_TASK REQUIREMENTS:_
Pictures aside, quote the whole listing exactly.

_PROVIDED ENTRIES:_
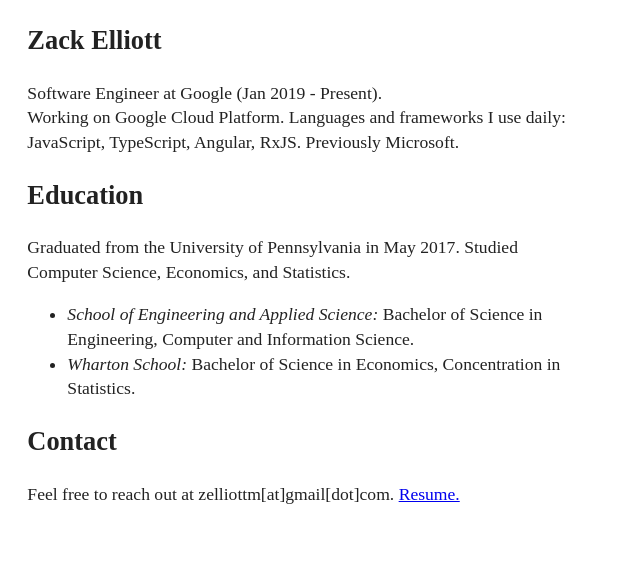
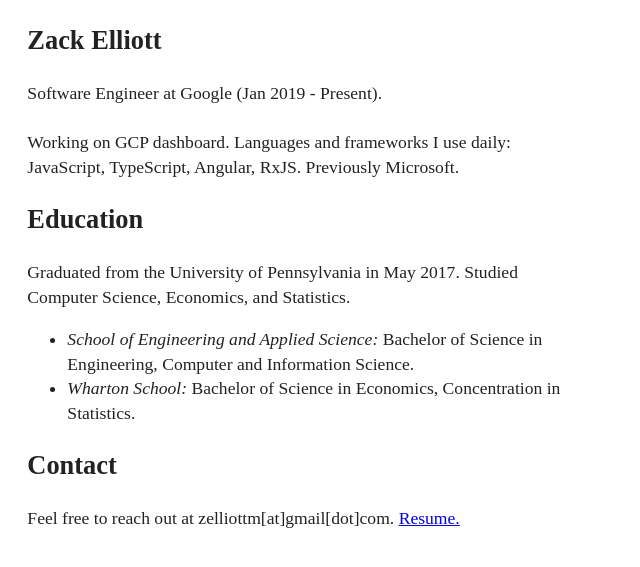
Before and after one commit to zelliott/zelliott.github.io, a Jekyll site: the page built from index.html, in a window 1280 px wide. Shown: the top 567 px of the page, without its empty margins (0-640 px from the left). Built offline with Jekyll 4.4.1, drawn with Linux system fonts in a browser that asks for light colours.

Commit message:
Update index.html

```diff
--- a/index.html
+++ b/index.html
@@ -7,8 +7,8 @@
   <h1>Zack Elliott</h1>
   <p>
     Software Engineer at Google (Jan 2019 - Present).
-    <br />
-    Working on Google Cloud Platform. Languages and frameworks I use daily: JavaScript, TypeScript, Angular, RxJS. Previously Microsoft.
+    <br /><br />
+    Working on GCP dashboard. Languages and frameworks I use daily: JavaScript, TypeScript, Angular, RxJS. Previously Microsoft.
   </p>
   <h2>Education</h2>
   <p>
```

_RESULT:_
Before and after one commit to zelliott/zelliott.github.io, a Jekyll site: the page built from index.html, in a window 1280 px wide. Shown: the top 567 px of the page, without its empty margins (0-640 px from the left). Built offline with Jekyll 4.4.1, drawn with Linux system fonts in a browser that asks for light colours.

Commit message:
Update index.html

```diff
--- a/index.html
+++ b/index.html
@@ -7,8 +7,8 @@
   <h1>Zack Elliott</h1>
   <p>
     Software Engineer at Google (Jan 2019 - Present).
-    <br />
-    Working on Google Cloud Platform. Languages and frameworks I use daily: JavaScript, TypeScript, Angular, RxJS. Previously Microsoft.
+    <br /><br />
+    Working on GCP dashboard. Languages and frameworks I use daily: JavaScript, TypeScript, Angular, RxJS. Previously Microsoft.
   </p>
   <h2>Education</h2>
   <p>
```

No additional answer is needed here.